British Prime Minister Theresa May has visited a hospital where she spoke to victims of the terrorist attack near Parliament as well as hospital staff.
About 40 people were injured in the attack, of whom 29 remain in hospital, seven in critical condition. Four people, including the attacker, died.
"She has signed the book of condolence and she has recently returned to Number 10 (Downing Street) after a private visit to a hospital where she spent around 40 minutes speaking with victims of yesterday's events, ward staff, clinical staff ... to thank them for their work," the spokesman told reporters.
May also met Queen Elizabeth on Wednesday evening (UK time) for a regular meeting, he said.
Earlier on Thursday the UK PM had addressed Parliament and confirmed that the attacker, later revealed to be 52-year-old Khalid Masood, was British-born.

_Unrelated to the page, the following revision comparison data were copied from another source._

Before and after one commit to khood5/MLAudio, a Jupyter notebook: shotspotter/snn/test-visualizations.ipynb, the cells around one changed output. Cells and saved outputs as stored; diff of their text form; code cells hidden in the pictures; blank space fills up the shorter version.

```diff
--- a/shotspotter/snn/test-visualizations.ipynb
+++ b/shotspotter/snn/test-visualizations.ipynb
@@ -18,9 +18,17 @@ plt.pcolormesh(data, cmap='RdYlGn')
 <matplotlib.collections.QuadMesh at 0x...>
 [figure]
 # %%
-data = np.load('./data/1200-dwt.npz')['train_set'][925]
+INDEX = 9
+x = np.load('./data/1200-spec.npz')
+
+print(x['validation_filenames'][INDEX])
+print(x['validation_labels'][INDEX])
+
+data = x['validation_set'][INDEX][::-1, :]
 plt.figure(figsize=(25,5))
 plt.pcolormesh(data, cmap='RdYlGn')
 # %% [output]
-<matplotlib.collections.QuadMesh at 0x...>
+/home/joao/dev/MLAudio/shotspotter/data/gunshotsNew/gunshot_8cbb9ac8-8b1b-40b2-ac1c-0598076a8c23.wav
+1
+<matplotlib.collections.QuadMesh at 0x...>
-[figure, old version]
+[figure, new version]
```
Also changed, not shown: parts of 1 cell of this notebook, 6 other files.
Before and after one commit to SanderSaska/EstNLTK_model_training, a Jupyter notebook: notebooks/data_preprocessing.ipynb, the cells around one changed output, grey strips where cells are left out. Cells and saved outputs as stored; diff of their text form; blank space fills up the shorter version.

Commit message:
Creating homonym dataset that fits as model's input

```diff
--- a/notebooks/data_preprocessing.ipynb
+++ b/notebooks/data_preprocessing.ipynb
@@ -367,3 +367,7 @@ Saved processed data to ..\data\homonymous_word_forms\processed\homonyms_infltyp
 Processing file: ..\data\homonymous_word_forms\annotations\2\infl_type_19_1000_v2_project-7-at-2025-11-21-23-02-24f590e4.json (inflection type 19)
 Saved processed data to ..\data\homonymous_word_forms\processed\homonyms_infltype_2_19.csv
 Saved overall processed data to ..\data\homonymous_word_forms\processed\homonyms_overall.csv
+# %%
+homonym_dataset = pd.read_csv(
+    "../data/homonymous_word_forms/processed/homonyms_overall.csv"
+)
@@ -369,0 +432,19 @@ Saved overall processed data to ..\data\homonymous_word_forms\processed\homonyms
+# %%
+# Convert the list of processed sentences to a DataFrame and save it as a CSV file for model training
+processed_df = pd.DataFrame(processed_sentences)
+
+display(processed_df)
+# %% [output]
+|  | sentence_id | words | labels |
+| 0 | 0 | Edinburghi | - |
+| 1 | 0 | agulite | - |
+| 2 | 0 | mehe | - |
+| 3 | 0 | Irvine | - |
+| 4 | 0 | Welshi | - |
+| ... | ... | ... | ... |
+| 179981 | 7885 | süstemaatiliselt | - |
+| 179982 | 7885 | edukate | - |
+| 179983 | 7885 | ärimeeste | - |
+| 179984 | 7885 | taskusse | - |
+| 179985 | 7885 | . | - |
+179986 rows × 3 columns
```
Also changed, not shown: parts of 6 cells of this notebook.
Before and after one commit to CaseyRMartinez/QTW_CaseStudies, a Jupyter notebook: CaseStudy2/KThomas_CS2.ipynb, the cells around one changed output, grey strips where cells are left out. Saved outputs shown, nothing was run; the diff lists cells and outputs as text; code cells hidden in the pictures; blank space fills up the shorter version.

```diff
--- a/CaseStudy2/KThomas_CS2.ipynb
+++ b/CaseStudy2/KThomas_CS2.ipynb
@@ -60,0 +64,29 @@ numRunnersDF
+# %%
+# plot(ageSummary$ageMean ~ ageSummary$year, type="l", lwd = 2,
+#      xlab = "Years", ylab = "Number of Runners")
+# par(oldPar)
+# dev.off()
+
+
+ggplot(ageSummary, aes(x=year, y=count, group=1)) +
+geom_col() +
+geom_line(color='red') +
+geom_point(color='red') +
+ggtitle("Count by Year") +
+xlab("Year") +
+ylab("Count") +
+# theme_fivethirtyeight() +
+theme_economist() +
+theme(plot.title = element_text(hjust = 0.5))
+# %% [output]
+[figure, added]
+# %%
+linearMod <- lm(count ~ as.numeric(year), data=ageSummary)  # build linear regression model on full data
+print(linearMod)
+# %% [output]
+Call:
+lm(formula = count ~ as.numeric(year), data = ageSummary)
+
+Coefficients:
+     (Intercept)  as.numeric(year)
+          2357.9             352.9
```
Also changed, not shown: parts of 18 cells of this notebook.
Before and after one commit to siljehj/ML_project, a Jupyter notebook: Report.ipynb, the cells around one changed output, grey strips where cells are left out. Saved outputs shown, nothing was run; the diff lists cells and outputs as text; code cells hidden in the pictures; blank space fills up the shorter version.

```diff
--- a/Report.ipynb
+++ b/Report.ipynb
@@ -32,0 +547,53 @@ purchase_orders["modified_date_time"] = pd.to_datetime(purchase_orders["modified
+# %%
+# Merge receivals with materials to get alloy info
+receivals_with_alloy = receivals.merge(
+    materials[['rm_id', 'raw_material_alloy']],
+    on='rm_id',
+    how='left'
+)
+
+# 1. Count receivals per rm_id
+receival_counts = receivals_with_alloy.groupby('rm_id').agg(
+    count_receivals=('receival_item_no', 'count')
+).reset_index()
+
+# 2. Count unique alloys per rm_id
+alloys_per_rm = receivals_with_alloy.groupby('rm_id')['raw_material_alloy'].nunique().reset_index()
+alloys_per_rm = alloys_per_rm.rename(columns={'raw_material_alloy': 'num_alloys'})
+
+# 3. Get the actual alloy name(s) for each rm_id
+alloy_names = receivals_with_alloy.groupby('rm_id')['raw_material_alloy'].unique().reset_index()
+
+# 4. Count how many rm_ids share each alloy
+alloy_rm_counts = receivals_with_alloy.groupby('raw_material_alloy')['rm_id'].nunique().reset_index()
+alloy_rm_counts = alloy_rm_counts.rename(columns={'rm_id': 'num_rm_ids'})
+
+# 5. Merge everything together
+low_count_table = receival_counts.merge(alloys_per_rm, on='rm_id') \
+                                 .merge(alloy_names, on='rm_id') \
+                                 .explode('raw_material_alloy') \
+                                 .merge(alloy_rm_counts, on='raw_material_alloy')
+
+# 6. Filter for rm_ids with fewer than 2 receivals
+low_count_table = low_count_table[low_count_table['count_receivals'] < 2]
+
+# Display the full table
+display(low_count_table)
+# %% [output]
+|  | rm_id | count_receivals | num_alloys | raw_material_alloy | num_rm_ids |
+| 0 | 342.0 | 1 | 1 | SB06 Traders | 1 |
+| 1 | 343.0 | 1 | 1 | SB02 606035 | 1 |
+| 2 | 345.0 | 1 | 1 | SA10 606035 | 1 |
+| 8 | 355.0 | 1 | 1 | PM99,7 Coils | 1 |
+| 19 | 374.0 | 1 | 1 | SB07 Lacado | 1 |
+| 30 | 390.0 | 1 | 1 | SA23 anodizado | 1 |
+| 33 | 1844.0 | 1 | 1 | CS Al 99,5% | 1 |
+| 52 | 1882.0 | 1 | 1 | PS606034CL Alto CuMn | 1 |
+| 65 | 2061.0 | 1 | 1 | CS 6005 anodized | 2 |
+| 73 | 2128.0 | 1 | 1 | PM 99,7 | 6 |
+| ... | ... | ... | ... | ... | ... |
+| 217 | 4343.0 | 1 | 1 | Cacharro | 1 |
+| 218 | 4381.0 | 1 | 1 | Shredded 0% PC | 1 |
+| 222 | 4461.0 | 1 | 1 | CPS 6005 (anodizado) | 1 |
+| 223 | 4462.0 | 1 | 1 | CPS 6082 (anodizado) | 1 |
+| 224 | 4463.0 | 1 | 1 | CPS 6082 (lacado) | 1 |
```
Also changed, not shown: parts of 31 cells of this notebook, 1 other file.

"What I can confirm is that the man was British-born and that some years ago he was once investigated by MI5 in relation to concerns about violent extremism," she told MPs in her first House of Commons speech after the attack.
"This was an attack on free people everywhere and on behalf of the British people I would like to thank our friends and allies around the world who have made it clear they stand with us."
May said that by continuing with life as normal, Londoners and Britons were sending a message to the terrorists that they will not win.
"The greatest response lies not in the words of politicians, but in the every day actions of ordinary people. For beyond these walls today, in scenes repeated in towns and cities across the country, millions of people are going about their days and getting on with their lives," she said.
"The streets are as busy as ever, the offices full, the coffee shops and cafes bustling.
"As I speak, millions will be boarding planes and aeroplanes to travel to London and to see for themselves the greatest city on Earth.
"It is in these actions - millions of acts of normality - that we find the best response to terrorism."